“We expect to continue to be very active in the Canadian market, particularly in areas like logistics, high quality creative offices and life science offices, studios and multifamily residential,” a spokesperson for the company told CBC News via email.
“We continue to have no intention of investing in the single-family housing market in Canada.”
Blackstone owns approximately 0.02 per cent of single-family homes in the US, according to company data, accounting for roughly 25,000 units.
“Given our ownership levels, we have virtually no ability to impact market rent trends,” Blackstone said in March in an online question and answer session responding to criticism. “Rents are going up because there is significantly less supply of housing across the globe than demand for it.”
Private equity investors in the US started buying up single-family homes following the 2008 subprime mortgage crisis and ensuing recession, said Barrett of the Canadian Urban Institute. But the trend did not catch on to nearly the same degree in Canada.
Since then, corporate landlords have acquired an estimated 350,000 homes, according to testimony heard by the US House financial services committee on June 28 probing affordability challenges and private equity.
In the US, institutional investors now own an estimated 350,000 houses, according to congressional testimony, and the share is increasing. (Graeme Roy/The Canadian Press)
By 2030, investors could control as much as 40 per cent of the US rental home market, according to data cited by PERE, an industry journal.
Aside from fears about deep-pocketed financiers out-competing regular people to buy homes, tenants renting from big investors have faced a slew of problems, said Madeline Bankson, a researcher with the Private Equity Stakeholder Project, a US-based advocacy group.
Poor maintenance, broken air conditioners in the sweltering US south, a lack of garbage collection, mould, exorbitant charges for late payments, and no one to respond when things break, are among the problems tenants in houses owned by large investors have reported to advocates .
“The model is: increase revenues, decrease costs,” Bankson said.
Fears of a ‘perfect storm’
Unlike average people who usually require a mortgage to purchase a home, equity investors typically buy with cash, meaning they are more insulated from rising interest rates than individuals. Blackstone, for instance, boasts $941 billion US under management.
ReMax’s Christopher Alexander, who closely tracks Canada’s market, worries a “perfect storm” could be on the horizon post-2024, as population growth continues and supply chain challenges hit plans for new construction.
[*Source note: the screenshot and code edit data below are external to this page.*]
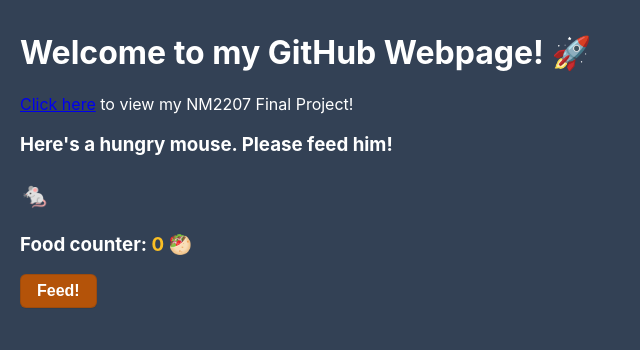
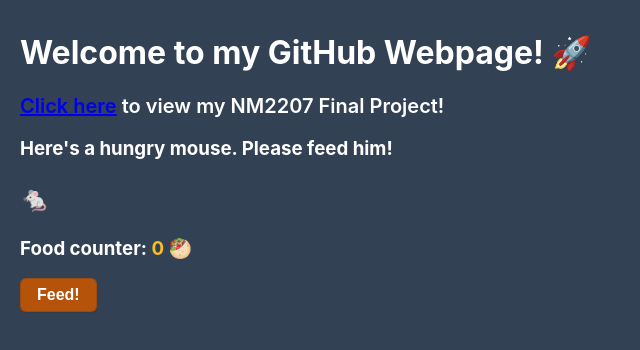
Before and after one commit to sameehaparveen-nm2207/sameehaparveen-nm2207.github.io, a plain HTML site: page index.html in a window 1280 px wide. Shown: the whole page, without its empty margins (0-640 px from the left). Drawn offline with Linux system fonts and the light colour scheme.

Commit message:
Add files via upload
added div id for project link text

```diff
--- a/styles/styles.css
+++ b/styles/styles.css
@@ -41,3 +41,8 @@ button {
 button:hover {
   background-color: #92400e;
 }
+
+#project{
+  font-size: 20px;
+  font-weight: 600;
+}
```
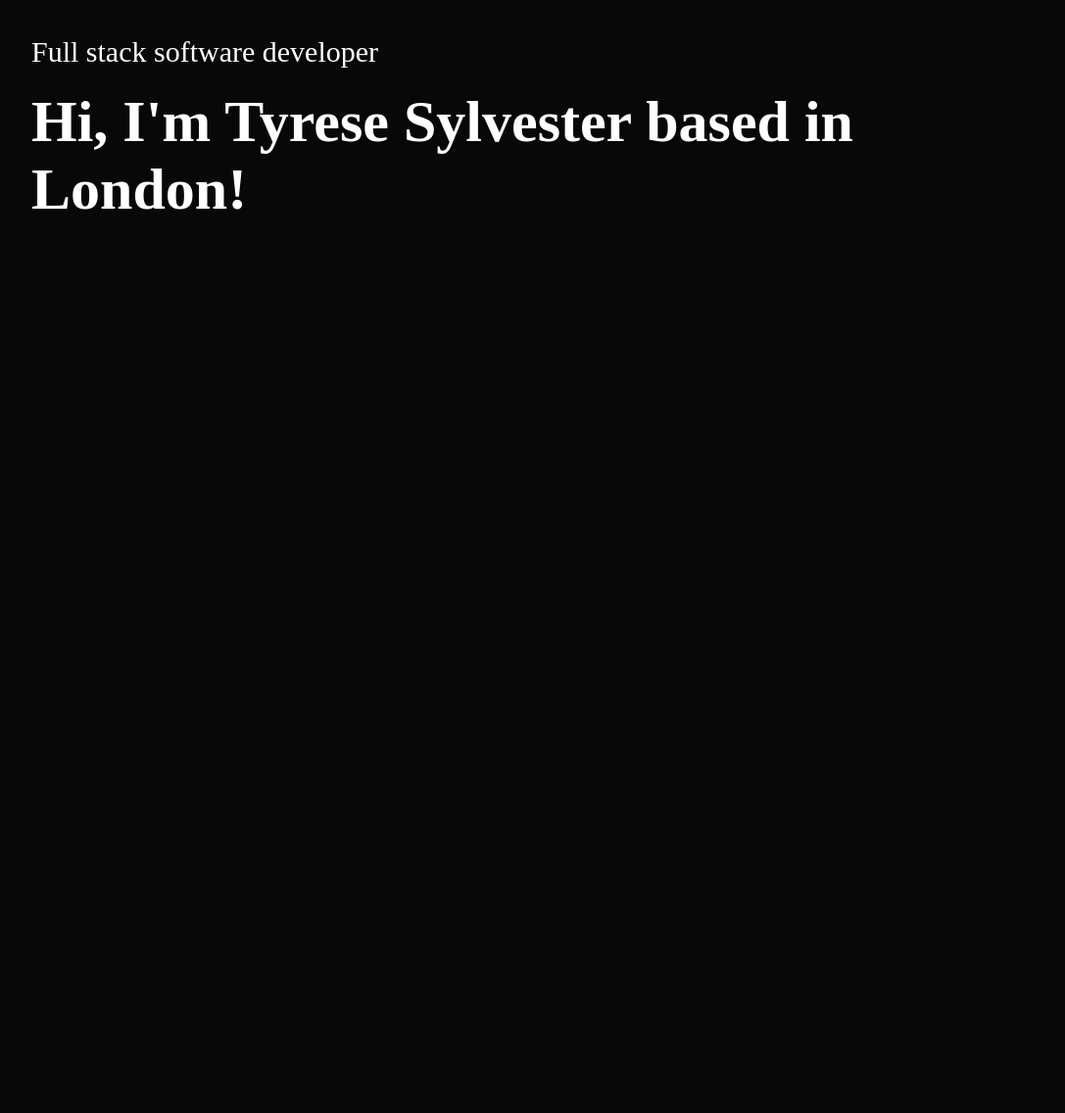
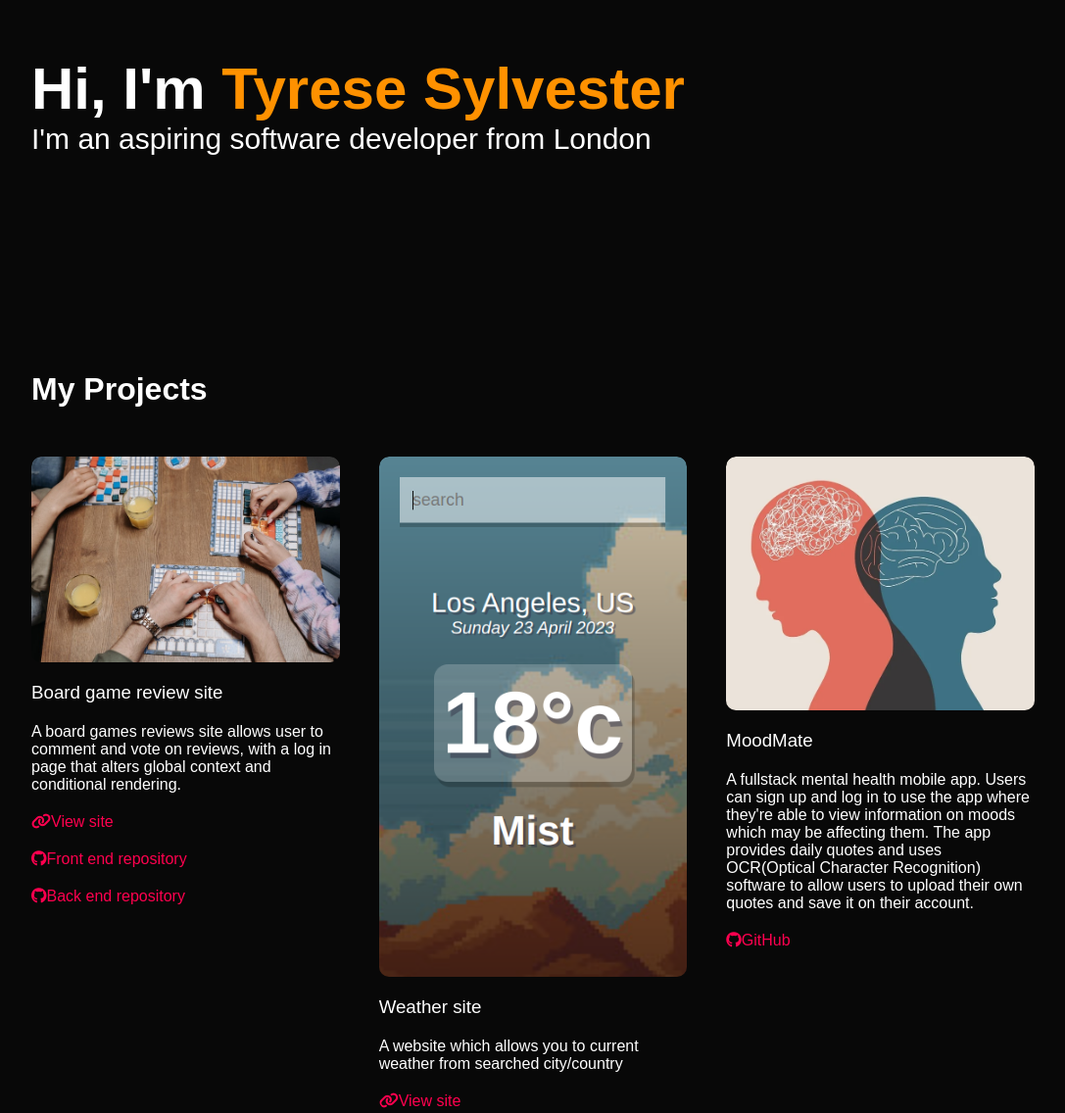
Before and after one commit to tyrese-s/portfolio-page, a plain HTML site: page index.html in a window 1280 px wide. Shown: the part 220-1356 px from the top of the page at 98% size, without its empty margins (96-1183 px from the left). Before the commit the page ends 800 px from the top, so only its background shows below. Drawn offline with Linux system fonts and the light colour scheme.

Commit message:
first stage of portfolio page with some porject links and images

```diff
--- a/index.html
+++ b/index.html
@@ -4,24 +4,73 @@
     <meta charset="UTF-8">
     <meta http-equiv="X-UA-Compatible" content="IE=edge">
     <meta name="viewport" content="width=device-width, initial-scale=1.0">
-    <title>Portfolio website</title>
+    <title>Tyrese's portfolio</title>
     <link rel="stylesheet" href="style.css">
+    <script src="https://kit.fontawesome.com/31a1f596d4.js" crossorigin="anonymous"></script>
 </head>
 <body>
-    <div id="header"></div>
     <div class="container">
         <nav>
-            <img src="" class="logo">
             <ul>
                 <li><a href="#">Home</a></li>
                 <li><a href="#">About</a></li>
                 <li><a href="#">Projects</a></li>
             </ul>
         </nav>
+        <div class="main">
         <div class="header-text">
-            <p>Full stack software developer</p>
-            <h1>Hi, I'm Tyrese Sylvester based in London!</h1>
+            <h1>Hi, I'm <span>Tyrese Sylvester</span></h1>
+            <p>I'm an aspiring software developer from London</p>
+        </div>
+        <!-- <div class="project-list">
+            <ul>
+                <li><a>Board game review project</a></li>
+                <li><a>Weather app</a></li>
+                <li><a>MoodMate: mobile app</a></li>
+                <li><a></a></li>
+            </ul>
+        </div> -->
+
         </div>
     </div>
+
+<!-- ---------portfolio--------- -->
+
+    <div id="portfolio">
+        <div class="container">
+            <h1 class="sub-title">My Projects</h1>
+            <div class="work-list">
+                <div class="work">
+                    <img src="assets/board-game.jpeg">
+                    <div class="work-info">
+                        <h3>Board game review site</h3>
+                        <p>A board games reviews site allows user to comment and vote on reviews, with a log in page that alters global context and conditional rendering.</p>
+                        <a href="https://bored-gamezz.netlify.app/"><i class="fa-solid fa-link"></i>View site</a>
+                        <a href="https://github.com/tyrese-s/nc-games"><i class="fa-brands fa-github"></i>Front end repository</a>
+                        <a href="https://github.com/tyrese-s/be-game-project"><i class="fa-brands fa-github"></i>Back end repository</a>
+
+                    </div>
+                </div>
+                <div class="work">
+                    <img src="assets/weather-app.png">
+                    <div class="work-info">
+                        <h3>Weather site</h3>
+                        <p>A website which allows you to current weather from searched city/country</p>
+                        <a href="#"><i class="fa-solid fa-link"></i>View site</a>
+                    </div>
+                </div>
+                <div class="work">
+                    <img src="assets/mental-health.png">
+                    <div class="work-info">
+                        <h3>MoodMate</h3>
+                        <p>A fullstack mental health mobile app. Users can sign up and log in to use the app where they're able to view information on moods which may be affecting them. The app provides daily quotes and uses OCR(Optical Character Recognition) software to allow users to upload their own quotes and save it on their account.</p>
+                        <a href="https://github.com/tyrese-s/FE-MoodMate"><i class="fa-brands fa-github"></i></i>GitHub</a>
+                    </div>
+                </div>
+                </div>
+            </div>
+        </div>
+    </div>
+
 </body>
 </html>
--- a/style.css
+++ b/style.css
@@ -1,6 +1,7 @@
 * {
     margin: 0;
     padding: 0;
+    font-family: 'Poppins', sans-serif;
     box-sizing: border-box;
 }
 
@@ -32,7 +33,7 @@ nav {
 nav ul li {
     display: inline-block;
     list-style: none;
-    margin: 10px 20px;
+    margin: 10px 15px;
 }
 
 nav ul li a{
@@ -57,8 +58,18 @@ nav ul li a:hover::after{
     width: 100%;
 }
 
+.main {
+    display: flex;
+    flex-direction: row;
+    flex-wrap: wrap;
+    align-items: center;
+    justify-content: space-between;
+    box-sizing: border-box;
+
+    margin-top: 20%;
+}
+
 .header-text {
-    margin-top: 20%;
     font-size: 30px;
 }
 
@@ -66,3 +77,64 @@ nav ul li a:hover::after{
     font-size: 60px;
     margin-top: 20px;
 }
+
+.header-text h1 span {
+    color: #ff9100;
+}
+
+.project-list li {
+    list-style: none;
+
+    margin-bottom: 15px;
+    font-size: 18px;
+}
+
+/* portfolio */
+
+#portfolio {
+    margin: 200px 0;
+
+}
+
+
+
+.work-list {
+    display: grid;
+    grid-template-columns: repeat(auto-fit, minmax(250px, 1fr));
+    grid-gap: 40px;
+    margin-top: 50px;
+}
+
+.work {
+    border-radius: 10px;
+    position: relative;
+    overflow: hidden;
+}
+
+.work img {
+    width: 100%;
+    border-radius: 10px;
+    display: block;
+}
+
+.work-info {
+    display: flex;
+    flex-direction: column;
+    flex-wrap: wrap;
+    width: 100%;
+    height: 100%;
+    font-size: 16px;
+}
+
+.work-info h3 {
+    font-weight: 500;
+    margin: 20px 0 ;
+
+}
+
+.work-info a {
+    /* margin-right: 10px; */
+    margin-top: 20px;
+    color: #ff004f;
+    text-decoration: none;
+}
```
Also changed, not shown: assets/board-game.jpeg (added), assets/mental-health.png (added), assets/weather-app.png (added), 1 other file.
Aside from fears investment firms can out-competing regular people to buy homes, tenants renting from big investors have faced a slew of problems, according to one housing researcher. (Evan Mitsui/CBC)
The rising US dollar compared to Canada’s currency also makes Canadian housing more attractive for foreign equity investors, Alexander said.
“They see we have tight supply and no real solution to it through building; we can’t keep pace, and they see a good climate for long-term appreciation,” he said.
“Investors aren’t thinking about raising their families there; it’s much more mathematical and numbers focused. If you are buying a home to live in, it’s emotional.”